this thing on television that they had ages and ages ago with (?) Bruno Brooks and
someone woman, I can't remember who she was, but they showed that amount - I
thought that was really informative and it was really good, 'cos lots of people can
understand it like - it's a lot of people, really young kids, are having sex nowadays
and I think some of the things they put on the telly are really difficult and that, I
don't think they'd really be able to understand. This thing I watched was really
good. They showed - I saw it - they taped it and put it on at school as well, so
everyone's seen it and - I think I learnt most about AIDS from school because they
really went into it in depth with us, they really wanted to drum it into our heads 'cos
it's like something that young people are gonna have to put up with now, people of
my age, because, you know, it's only just recently kind of gone... and really come
about. So with us, we're just gonna have to put up with it. Be very safe, with young
people, like you know, youngsters of old in the sixties, didn't have anything to worry
about, a very promiscuous era, so they didn't have anything to worry about and it's
now on our shoulders, so Q: Yeah... Do you resent that somehow?
A: Yeah, I do, I do, I really do because - it's not fair, it's like when you see these
movies from the sixties you think oh, why can't it be like that now without like the
fear of AIDS and the fear of being mugged on the streets and lots of crime and
everything, and it just seems so happy and carefree, be as mad as you want to,
people say oh they were only young, you know.
A: It's not like that anymore, you think, oh my God, what is she doing?
A: People grow up a lot - I think people grow up a lot quicker now than they did in
those days. There's so much - there's so many worries, there's so much to think
about that you have to really, that you can't be young forever, you have to grow up
very quickly to be able to live in this world.
Q: Yeah, I think you're probably right. When you were just saying just now about you
have to be safe, what do you understand by safe sex?
A: Safe sex to me is using a condom at all times, but there's so much bother about it
- all talk about it splitting and everything that, like one of my friends... one of my
friends was saying that several times that she's used a condom it's split, and I

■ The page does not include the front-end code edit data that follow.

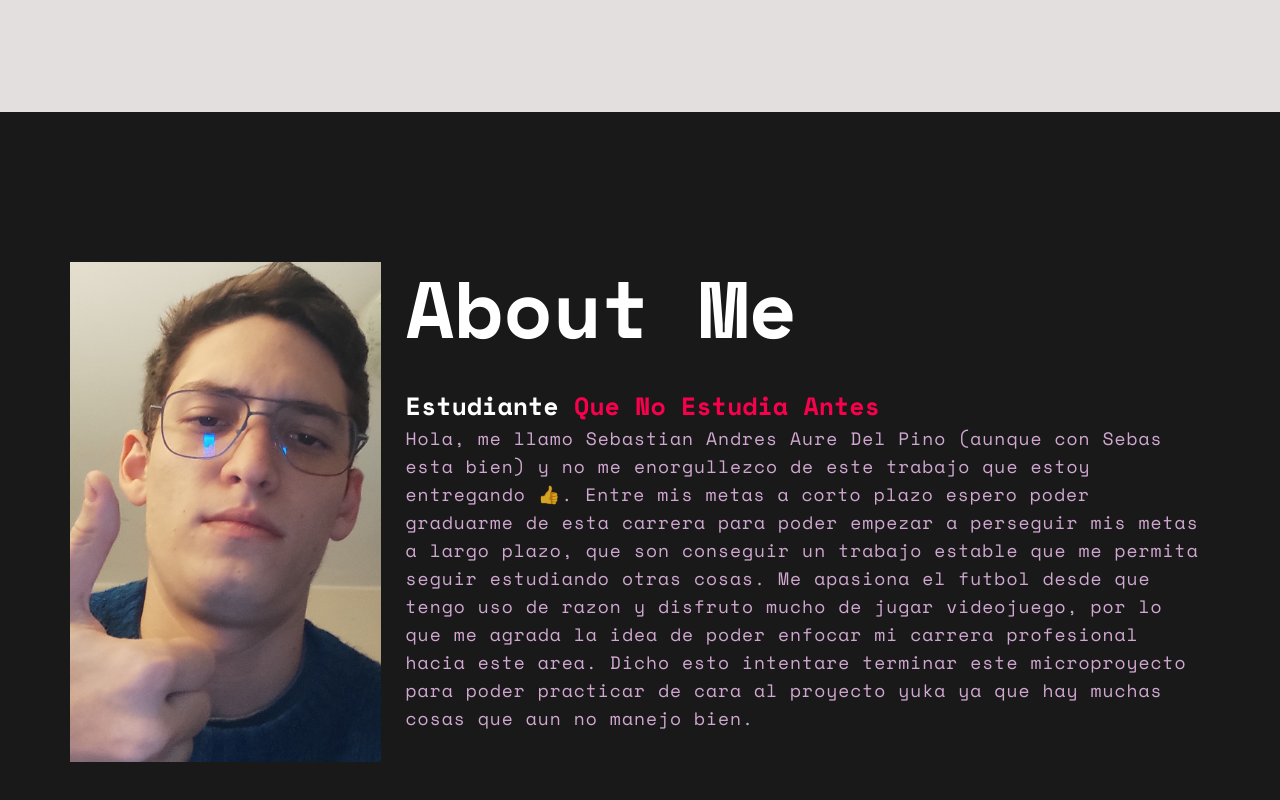
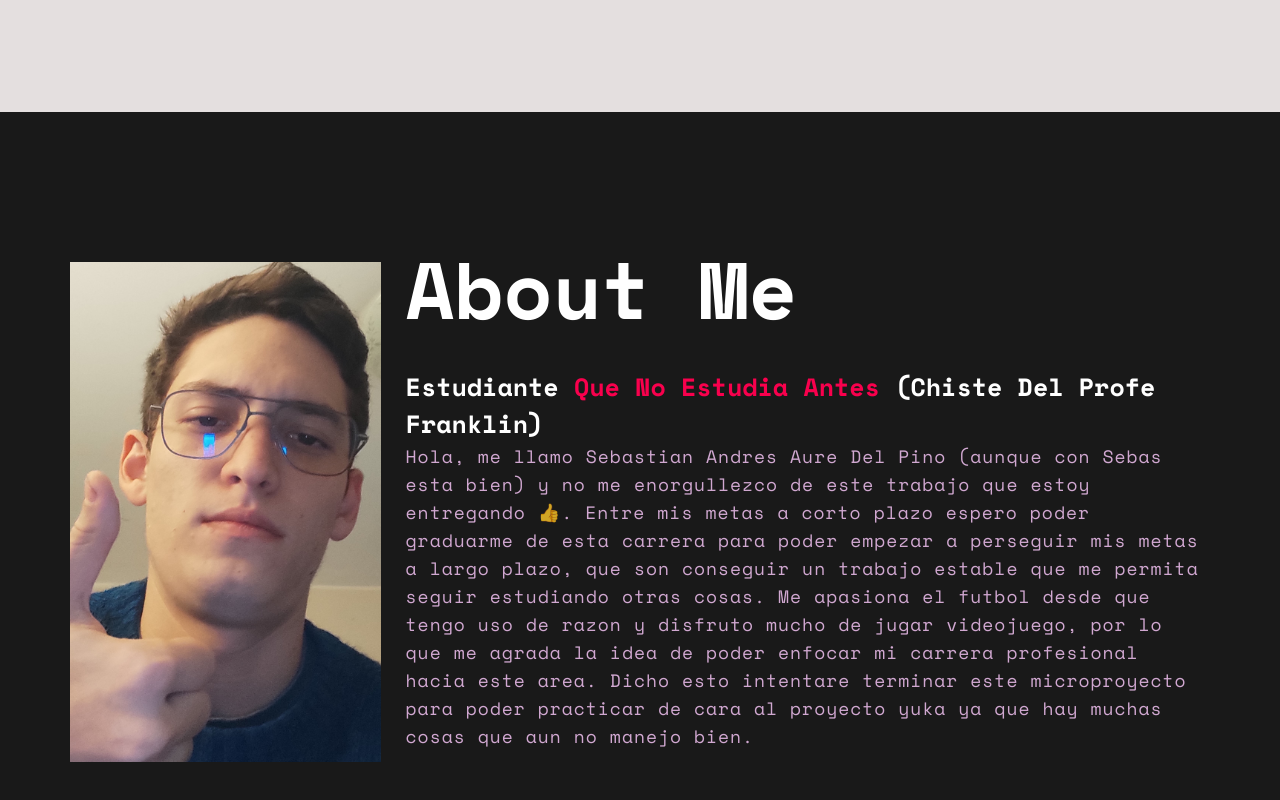
Before and after one commit to SebasAure/micro-proyecto-1-Aure, a plain HTML site: page index.html in a window 1280 px wide. Shown: the part 1615-2415 px from the top of the page. Drawn offline with nearby package versions, Linux system fonts and the light colour scheme.

Commit message:
una tonteria en el texto

```diff
--- a/index.html
+++ b/index.html
@@ -91,7 +91,7 @@
             <img src="/img/fotoperfil.jpg">
             <div class="about-me-text">
                 <h1>About me</h1>
-                <h5>Estudiante <span> que no estudia antes</h5>
+                <h5>Estudiante <span> que no estudia antes</span> (chiste del profe Franklin)</h5>
                 <p> Hola, me llamo Sebastian Andres Aure Del Pino (aunque con Sebas esta bien) y no me enorgullezco de este trabajo que estoy entregando 👍. Entre mis metas a corto plazo espero poder graduarme de esta carrera para poder empezar a perseguir mis metas a largo plazo, que son conseguir un trabajo estable que me permita seguir estudiando otras cosas. Me apasiona el futbol desde que tengo uso de razon y disfruto mucho de jugar videojuego, por lo que me agrada la idea de poder enfocar mi carrera profesional hacia este area. Dicho esto intentare terminar este microproyecto para poder practicar de cara al proyecto yuka ya que hay muchas cosas que aun no manejo bien.</p>
             </div>
         </div>
```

thought, well isn't it meant to be ninety-eight or ninety-nine per cent safe -oh God,
you know, you can't use anything now, the only really really safe form is totally
abstaining from sex 'cos it - there's even the threat from oral sex, I mean if you
swallow any of the body fluids then there's that as well, you can't do anything
A: Just have to kind of - really go through the person's past history making sure that
they've not been in one of the high risk groups and all the rest of it, it's such a
bother. It really is such a bother and it shouldn't have to bother us doing all these
things, I mean it kind of spoils the romance in it and kind of... think this is really
romantic, this is some - some sordid dirty thing that you want, it seems really awful.
A: ... relationships that we've had... not really now because...